I was raised as a skeptical Humanist, before we really had the word “Humanist” to call ourselves, we used “Agnostic”. I was also raised to believe that EVERY Human is equal, and deserves equal rights. That means all people, regardless of ethnicity, religion or lack thereof, creed, or sexual orientation. I was also raised to appreciate diversity in a part of the United States that has almost no diversity. (Montana has just barely over 1 Million people which are counted in the last census as being 89.7% White, 6.5% Native American, 3.1% Hispanic, 2.5% Multiracial.) How monochromatically depressing.
My home county and town were even more monochromatic, and it was only when I got into high school and we moved to a University town in Montana that I met people of diverse backgrounds. I turned into a sponge, I wanted to learn all I could about who these individuals were, and I was fascinated to hear their stories of who they were, where they came from, where they grew up all around the world, how it was different than where we were at.
With the lack of religious indoctrination, I also didn’t have any learned distrust, dislike, disgust or fear of people who were different than me, so I didn’t see anything that could be “wrong” with someone loving another person of the same sex, and didn’t fully understand about transgender issues until much later, but still knew that they were people who just want to live a life that is honest with themselves about who they are inside, and there’s nothing wrong with that, it’s actually something to be appreciated, as any person who lives according to who they are inside, when it doesn’t match the outside, is a very brave individual. I can only appreciate their honesty and bravery, for that is what it is.
When the LGBT movement started to gain momentum, I was instantly an Ally. I knew that it was the RIGHT thing, because everyone MUST HAVE equal rights. This is undeniable, no matter how hard some people seem to believe that it can be denied.

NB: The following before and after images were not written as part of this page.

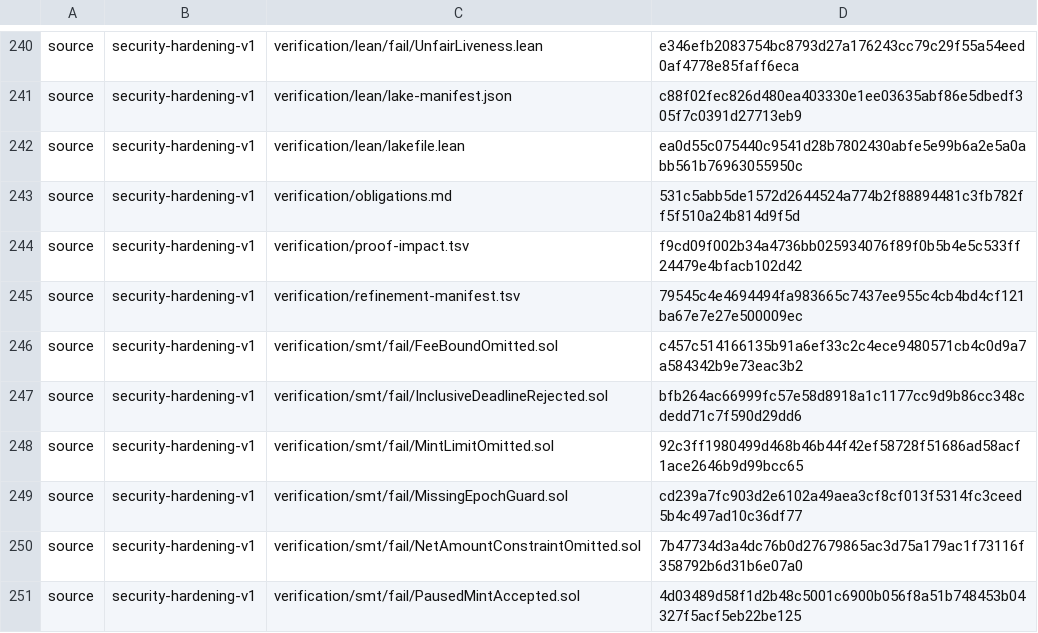
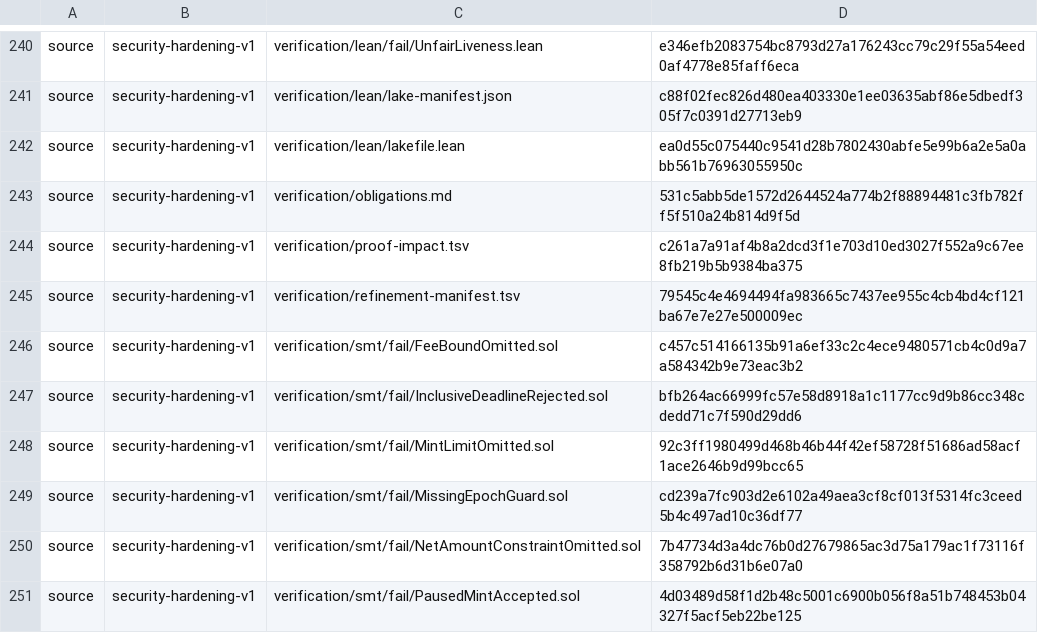
Before and after one commit to humandebri/Bridge, a TSV file: scripts/trusted_proof_profiles.tsv, drawn as a sheet; only a part is shown, gaps mark what is left out.

```diff
--- a/scripts/trusted_proof_profiles.tsv
+++ b/scripts/trusted_proof_profiles.tsv
@@ -243,3 +243,3 @@ source	security-hardening-v1	verification/lean/lakefile.lean	ea0d55c075440c9541d
 source	security-hardening-v1	verification/obligations.md	531c5abb5de1572d2644524a774b2f88894481c3fb782ff5f510a24b814d9f5d
-source	security-hardening-v1	verification/proof-impact.tsv	f9cd09f002b34a4736bb025934076f89f0b5b4e5c533ff24479e4bfacb102d42
+source	security-hardening-v1	verification/proof-impact.tsv	c261a7a91af4b8a2dcd3f1e703d10ed3027f552a9c67ee8fb219b5b9384ba375
 source	security-hardening-v1	verification/refinement-manifest.tsv	79545c4e4694494fa983665c7437ee955c4cb4bd4cf121ba67e7e27e500009ec
```
Also changed, not shown: verification/proof-impact.tsv, 5 other files.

Around 2009, my step-daughter came out to her dad and myself. I kind of had an idea that she was a lesbian, but waited for her to decide when to tell us. She instantly had unquestionable, unconditional love and support from both her dad and myself. I am very proud of her for standing strong and being true to herself.
In 2013, I joined the LGBT Colleague Resource Group at work, and then I decided it was not enough to be a vocal ally for my friends and colleagues, so in September 2013, I became an ordained minister through both the First Church of Atheism and American Marriage Ministries. I’ve decided that I will use this title of Minister when I write to legislators about Marriage Equality, and as soon as the state of Arizona has been forced to eliminate Article 20 as unconstitutional, I’ll be taking a couple days off from work to go to the local courthouse to officiate as many marriages as I can before the stay for Appeal can be initiated (because I know Arizona is probably going to fight the decision of the Circuit court judge, like too many other states are doing. Once married, the State must recognize it.)
At the end of the day, I’m just a mom who wants my son and my step-daughter to each have the opportunity to marry the woman they love. I hope to be the one to officiate my step-daughter’s wedding. That would make me very happy. In the meantime, I will still be offering my services for that lucky day.